A ONE million pound re-vamp of St Ives town centre could halve the number of parking spaces and involve moving the town s war memorial. Although Huntingdonshire District Council s plans for Market Hill are aimed at making the area more pedestrian-friendly
A ONE million pound re-vamp of St Ives town centre could halve the number of parking spaces and involve moving the town's war memorial.
Although Huntingdonshire District Council's plans for Market Hill are aimed at making the area more pedestrian-friendly, parking for disabled people will be retained, and buses could still use the square if it were decided to restore it as part of the route to Ramsey Road and Huntingdon.
The plans, which are expected to be put to HDC's cabinet in September and the district's traffic management committee the following month, are the second phase of the council's town centre upgrade plans. But the new town council has serious reservations.
Further proposals for the Sheep Market area opposite Boots and Budgens are expected in due course, and work to widen Harrison Way at the eastern end of Station Road and install traffic lights to enable guided buses to cross is expected to start later this year.
Bridge Street and Crown Street were improved four or five years ago, and the street lights in Market Hill have already been upgraded.
"What we are looking at is reducing parking, widening the pavements and making it more pedestrian-friendly with fewer changes of level," said Chris Allen, HDC's projects and assets manager. "The council is investing more money, led by economic development, with a budget of £1million. We need to keep the market towns viable by making them look good, and the guided bus offers a good chance to attract custom to St Ives."
Mr Allen said the scheme was being designed so that, if the decision were taken to route buses through the town centre - as operator Stagecoach would like - no changes would be needed. Rising bollards for use by emergency service vehicles are already in place in The Pavement - one of the high street's seven names in its half-mile length.
The plan will be to retain the same provision for disabled parking, but to displace other vehicles to town centre car parks.
"We are looking at a better layout for the market, and that might involve moving the war memorial to outside the Town Hall. Whether Oliver Cromwell's statue is moved depends on the final design."

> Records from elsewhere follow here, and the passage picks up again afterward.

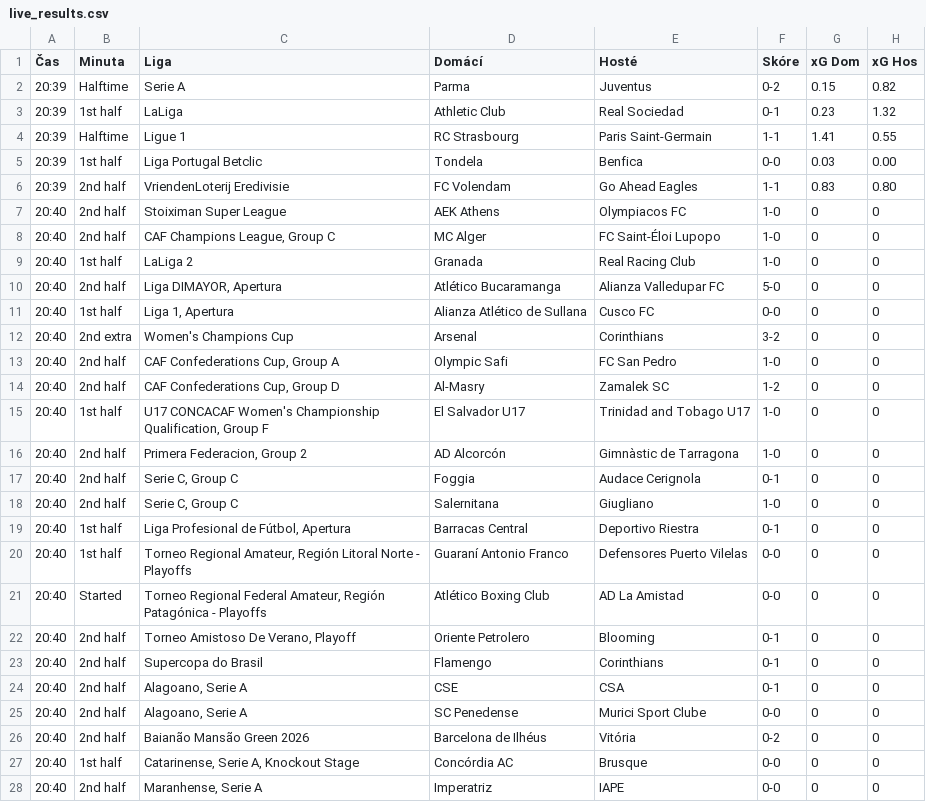
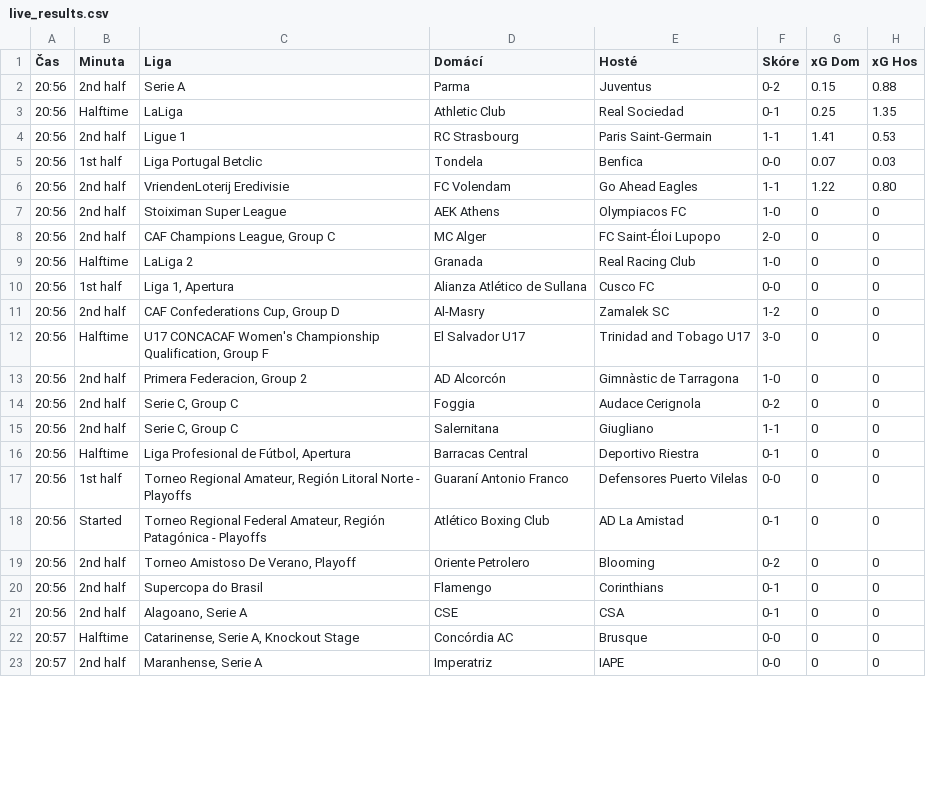
Before and after one commit to martin996633/sofa, a CSV file: live_results.csv, drawn as a sheet; only a part is shown; the diff covers the shown part only.

Commit message:
Live update

```diff
--- a/live_results.csv
+++ b/live_results.csv
@@ -1,28 +1,23 @@
 Čas,Minuta,Liga,Domácí,Hosté,Skóre,xG Dom,xG Hos
-20:39,Halftime,Serie A,Parma,Juventus,0-2,0.15,0.82
-20:39,1st half,LaLiga,Athletic Club,Real Sociedad,0-1,0.23,1.32
-20:39,Halftime,Ligue 1,RC Strasbourg,Paris Saint-Germain,1-1,1.41,0.55
-20:39,1st half,Liga Portugal Betclic,Tondela,Benfica,0-0,0.03,0.00
-20:39,2nd half,VriendenLoterij Eredivisie,FC Volendam,Go Ahead Eagles,1-1,0.83,0.80
-20:40,2nd half,Stoiximan Super League,AEK Athens,Olympiacos FC,1-0,0,0
-20:40,2nd half,"CAF Champions League, Group C",MC Alger,FC Saint-Éloi Lupopo,1-0,0,0
-20:40,1st half,LaLiga 2,Granada,Real Racing Club,1-0,0,0
-20:40,2nd half,"Liga DIMAYOR, Apertura",Atlético Bucaramanga,Alianza Valledupar FC,5-0,0,0
-20:40,1st half,"Liga 1, Apertura",Alianza Atlético de Sullana,Cusco FC,0-0,0,0
-20:40,2nd extra,Women's Champions Cup,Arsenal,Corinthians,3-2,0,0
-20:40,2nd half,"CAF Confederations Cup, Group A",Olympic Safi,FC San Pedro,1-0,0,0
-20:40,2nd half,"CAF Confederations Cup, Group D",Al-Masry,Zamalek SC,1-2,0,0
-20:40,1st half,"U17 CONCACAF Women's Championship Qualification, Group F",El Salvador U17,Trinidad and Tobago U17,1-0,0,0
-20:40,2nd half,"Primera Federacion, Group 2",AD Alcorcón,Gimnàstic de Tarragona,1-0,0,0
-20:40,2nd half,"Serie C, Group C",Foggia,Audace Cerignola,0-1,0,0
-20:40,2nd half,"Serie C, Group C",Salernitana,Giugliano,1-0,0,0
-20:40,1st half,"Liga Profesional de Fútbol, Apertura",Barracas Central,Deportivo Riestra,0-1,0,0
-20:40,1st half,"Torneo Regional Amateur, Región Litoral Norte - Playoffs",Guaraní Antonio Franco,Defensores Puerto Vilelas,0-0,0,0
-20:40,Started,"Torneo Regional Federal Amateur, Región Patagónica - Playoffs",Atlético Boxing Club,AD La Amistad,0-0,0,0
-20:40,2nd half,"Torneo Amistoso De Verano, Playoff",Oriente Petrolero,Blooming,0-1,0,0
-20:40,2nd half,Supercopa do Brasil,Flamengo,Corinthians,0-1,0,0
-20:40,2nd half,"Alagoano, Serie A",CSE,CSA,0-1,0,0
-20:40,2nd half,"Alagoano, Serie A",SC Penedense,Murici Sport Clube,0-0,0,0
-20:40,2nd half,Baianão Mansão Green 2026,Barcelona de Ilhéus,Vitória,0-2,0,0
-20:40,1st half,"Catarinense, Serie A, Knockout Stage",Concórdia AC,Brusque,0-0,0,0
-20:40,2nd half,"Maranhense, Serie A",Imperatriz,IAPE,0-0,0,0
+20:56,2nd half,Serie A,Parma,Juventus,0-2,0.15,0.88
+20:56,Halftime,LaLiga,Athletic Club,Real Sociedad,0-1,0.25,1.35
+20:56,2nd half,Ligue 1,RC Strasbourg,Paris Saint-Germain,1-1,1.41,0.53
+20:56,1st half,Liga Portugal Betclic,Tondela,Benfica,0-0,0.07,0.03
+20:56,2nd half,VriendenLoterij Eredivisie,FC Volendam,Go Ahead Eagles,1-1,1.22,0.80
+20:56,2nd half,Stoiximan Super League,AEK Athens,Olympiacos FC,1-0,0,0
+20:56,2nd half,"CAF Champions League, Group C",MC Alger,FC Saint-Éloi Lupopo,2-0,0,0
+20:56,Halftime,LaLiga 2,Granada,Real Racing Club,1-0,0,0
+20:56,1st half,"Liga 1, Apertura",Alianza Atlético de Sullana,Cusco FC,0-0,0,0
+20:56,2nd half,"CAF Confederations Cup, Group D",Al-Masry,Zamalek SC,1-2,0,0
+20:56,Halftime,"U17 CONCACAF Women's Championship Qualification, Group F",El Salvador U17,Trinidad and Tobago U17,3-0,0,0
+20:56,2nd half,"Primera Federacion, Group 2",AD Alcorcón,Gimnàstic de Tarragona,1-0,0,0
+20:56,2nd half,"Serie C, Group C",Foggia,Audace Cerignola,0-2,0,0
+20:56,2nd half,"Serie C, Group C",Salernitana,Giugliano,1-1,0,0
+20:56,Halftime,"Liga Profesional de Fútbol, Apertura",Barracas Central,Deportivo Riestra,0-1,0,0
+20:56,1st half,"Torneo Regional Amateur, Región Litoral Norte - Playoffs",Guaraní Antonio Franco,Defensores Puerto Vilelas,0-0,0,0
+20:56,Started,"Torneo Regional Federal Amateur, Región Patagónica - Playoffs",Atlético Boxing Club,AD La Amistad,0-1,0,0
+20:56,2nd half,"Torneo Amistoso De Verano, Playoff",Oriente Petrolero,Blooming,0-2,0,0
+20:56,2nd half,Supercopa do Brasil,Flamengo,Corinthians,0-1,0,0
+20:56,2nd half,"Alagoano, Serie A",CSE,CSA,0-1,0,0
+20:57,Halftime,"Catarinense, Serie A, Knockout Stage",Concórdia AC,Brusque,0-0,0,0
+20:57,2nd half,"Maranhense, Serie A",Imperatriz,IAPE,0-0,0,0
```
Also changed, not shown: 2 removed rows and 70 edited cells elsewhere in this file.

The scheme, on which St Ives Civic Society has been consulted informally, will involve similar paving to Bridge Street, together with new "street furniture" (such as signs, railings and litter bins).
HDC hopes its investment will attract cash for further improvements from the county and town councils.
But it has agreed to consult further, firstly with St Ives organisations, including the town council, before going to public consultation later in the year.
Councillor Ian Dobson, Mayor of St Ives, said a new advisory group would meet for the first time in July. It would include two members of the town council, and he would also ask to attend its meetings.
"St Ives has a unique town centre, but nothing should stand still. There are improvements to be made," he told The Hunts Post. "There's a lot to be done in terms of consultation with residents and directly-affected businesses. So far, only selective consultation has occurred.
"Environmental improvements should always achieve a balance with commercial vitality and transport needs."
St Ives Civic Society plans to call a public meeting on the issue shortly. "Our main concerns are the dramatic change in parking arrangements and the difficulties for retailers," said the society's Paula Luter.
"There's also a feeling that there has not been much discussion with the people who live here. I believe the market traders are up in arms too."
The war memorial was built between 1919 and 1921 and lists the names of 101 men and one nursing sister who gave their lives in the Great War and World War II.